Under the heading appears the following, referring to the men on trial:


"They are at least entitled to a fair trial and an open-minded public hearing. That is a primary American right. One hundred and ten of their leaders are now before the Federal Court at Chicago charged with conspiring to obstruct the war. But the trial involves essentially the activities of the I.W.W. as a labor organization.


"The I.W.W. are entitled to the best legal defense they can make. They must bring scores of witnesses long distances. The trial will probably last months.


"The Department of Justice, the court and the jury can be relied upon to deal effectually with any criminal acts that may be disclosed. It is for American liberals to make it financially possible for the defense to present fully the industrial evils underlying the I.W.W. revolt against intolerable conditions of labor.


"Such a trial is of necessity enormously expensive. It will cost over $100,000. Of this, about $50,000 has already been raised from the membership alone. But it is impossible to raise the entire fund from the members. The whole sum needed cannot be secured without the liberal financial support of those Americans who believe in the right of a fair trial, even for the I.W.W. The undersigned therefore appeal to all liberals for financial help."


It was learned yesterday that a principal role in the appeal was played by Roger N. Baldwin, director of the Civil Liberties Bureau of 70 Fifth Avenue, an organization which has had considerable correspondence with Secretary of War Baker with reference to the "conscientious objectors" to war. Mr. Baldwin said that last Winter, a group of men, including Mr. West, Mr. Fitch, John Graham Brooks, and Professor Carlton H. Parker, prepared, in connection with the arrest of the I.W.W. workers, a pamphlet entitled "The Truth About the I.W.W." Mr. Baldwin produced a copy and called attention to the statement that "it is not to be inferred that the editors * * * are in agreement with the principles and methods of the I.W.W."


Subsequently a meeting was held in this city and a fund was collected to defray the expenses of an advertising campaign in behalf of the indicted prisoners.

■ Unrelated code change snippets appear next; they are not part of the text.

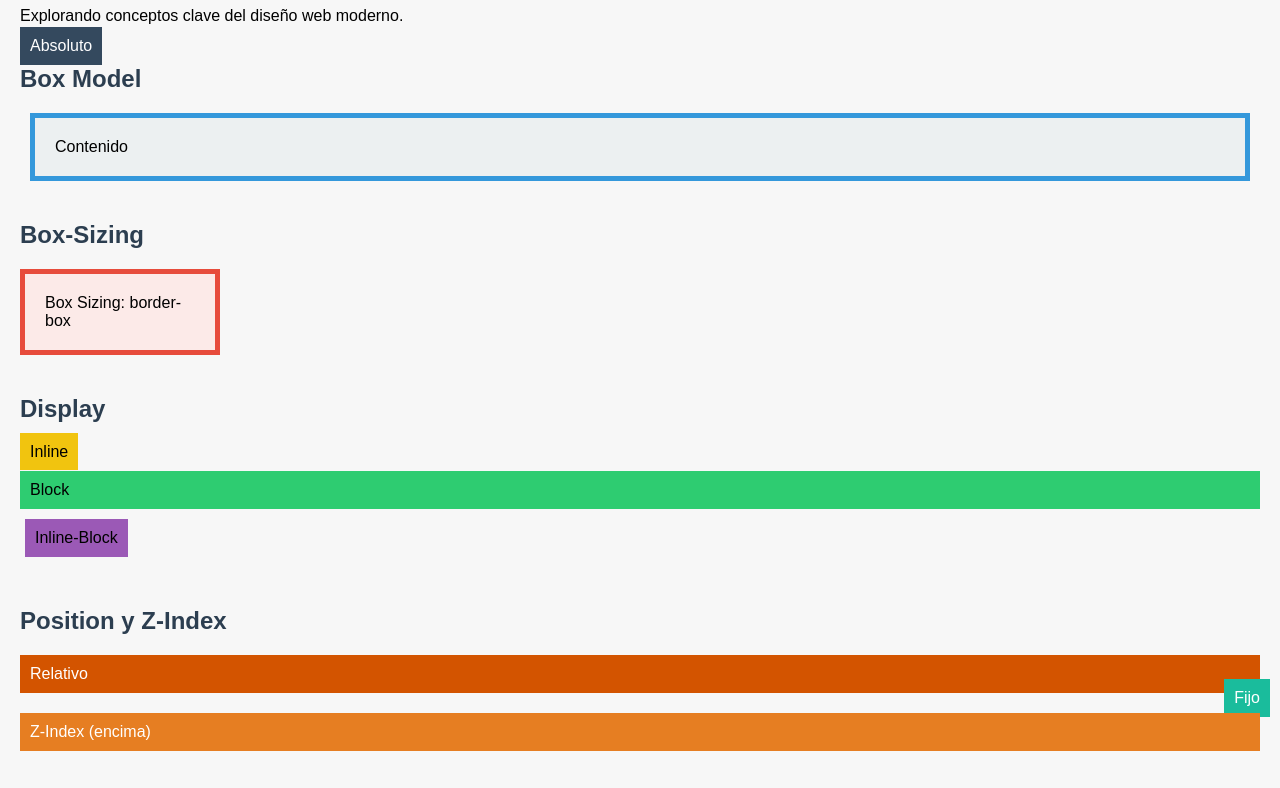
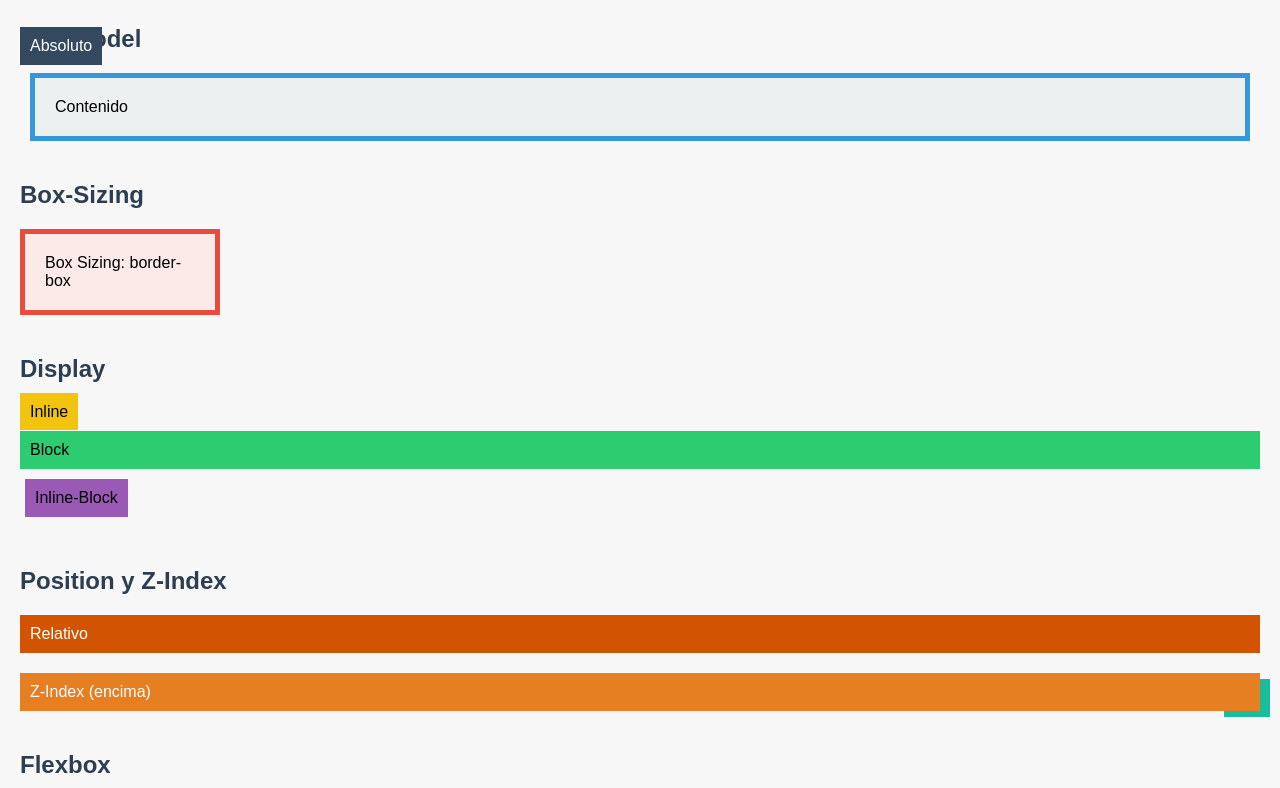
Before and after one commit to Emily898/css, a plain HTML site: page index.html in a window 1280 px wide. Shown: the part 73-861 px from the top of the page. Drawn offline with Linux system fonts and the light colour scheme.

Commit message:
Update index.html

```diff
--- a/index.html
+++ b/index.html
@@ -10,7 +10,6 @@
 <body>
   <header>
     <h1>Fundamentos de CSS</h1>
-    <p>Explorando conceptos clave del diseño web moderno.</p>
   </header>
 
   <section class="box-model-section">
```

"Mr. West, Mr. Fitch, and myself then got together and in our private capacities we drew up a letter to about fifteen persons, asking if they cared to allow their names to be used in an appeal to be published for funds for the men on trial," said Mr. Baldwin. "The men whose names appear on the advertisement consented. We expect to carry on the advertising and to extend it to other publications. We believe that, even if these men are members of the I.W.W., they are entitled to a fair trial, and in order to have such a trial they need money with which to summon witnesses great distances."